THE PROBLEM
Exclude the pictures from your copy, and reproduce each entry below verbatim.

[[ AVAILABLE DATA, beginning ]]

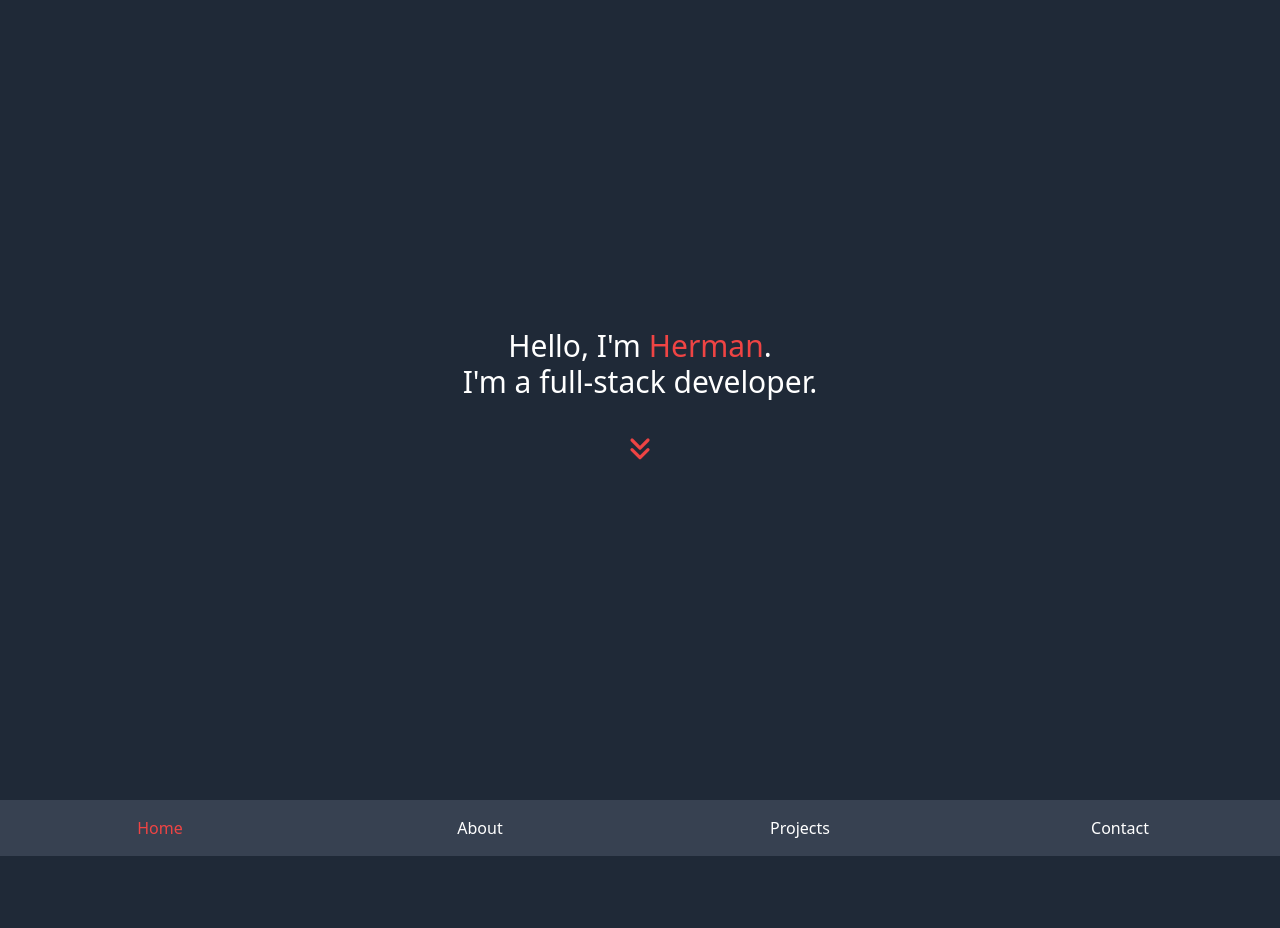
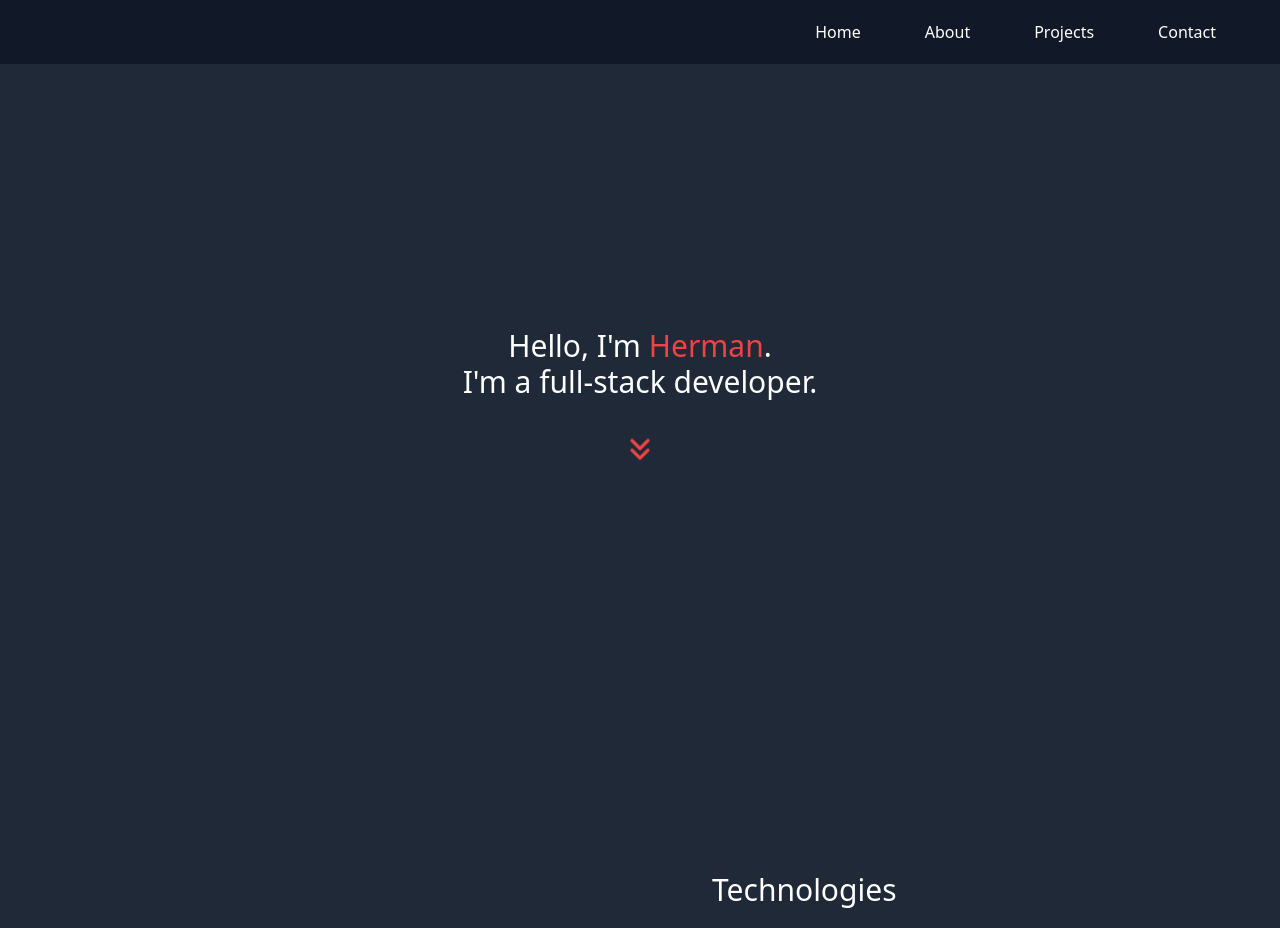
Before and after one commit to hermancai/portfolio, a Next.js app: page / in a window 1280 px wide. Shown: the top 928 px of the page. Built offline with nearby package versions, Linux system fonts and the light colour scheme.

Commit message:
put navbar in fixed position

```diff
--- a/components/Navbar.js
+++ b/components/Navbar.js
@@ -1,13 +1,11 @@
-import NavLink from "./NavLink";
-
-function Navbar({ homeInView, aboutInView, projectsInView, contactInView }) {
+function Navbar() {
   return (
-    <div className="flex sticky top-0 z-10">
-      <div className="grid w-full grid-cols-4 text-center bg-gray-700">
-        <NavLink title="home" inView={homeInView} />
-        <NavLink title="about" inView={aboutInView} />
-        <NavLink title="projects" inView={projectsInView} />
-        <NavLink title="contact" inView={contactInView} />
+    <div className="flex fixed w-full bg-gray-900">
+      <div className="flex w-full justify-evenly py-5 sm:space-x-10 sm:justify-end md:space-x-16 sm:px-16">
+        <p>Home</p>
+        <p>About</p>
+        <p>Projects</p>
+        <p>Contact</p>
       </div>
     </div>
   );
```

[[ AVAILABLE DATA, end ]]

PROBLEM SOLUTION
Before and after one commit to hermancai/portfolio, a Next.js app: page / in a window 1280 px wide. Shown: the top 928 px of the page. Built offline with nearby package versions, Linux system fonts and the light colour scheme.

Commit message:
put navbar in fixed position

```diff
--- a/components/Navbar.js
+++ b/components/Navbar.js
@@ -1,13 +1,11 @@
-import NavLink from "./NavLink";
-
-function Navbar({ homeInView, aboutInView, projectsInView, contactInView }) {
+function Navbar() {
   return (
-    <div className="flex sticky top-0 z-10">
-      <div className="grid w-full grid-cols-4 text-center bg-gray-700">
-        <NavLink title="home" inView={homeInView} />
-        <NavLink title="about" inView={aboutInView} />
-        <NavLink title="projects" inView={projectsInView} />
-        <NavLink title="contact" inView={contactInView} />
+    <div className="flex fixed w-full bg-gray-900">
+      <div className="flex w-full justify-evenly py-5 sm:space-x-10 sm:justify-end md:space-x-16 sm:px-16">
+        <p>Home</p>
+        <p>About</p>
+        <p>Projects</p>
+        <p>Contact</p>
       </div>
     </div>
   );
```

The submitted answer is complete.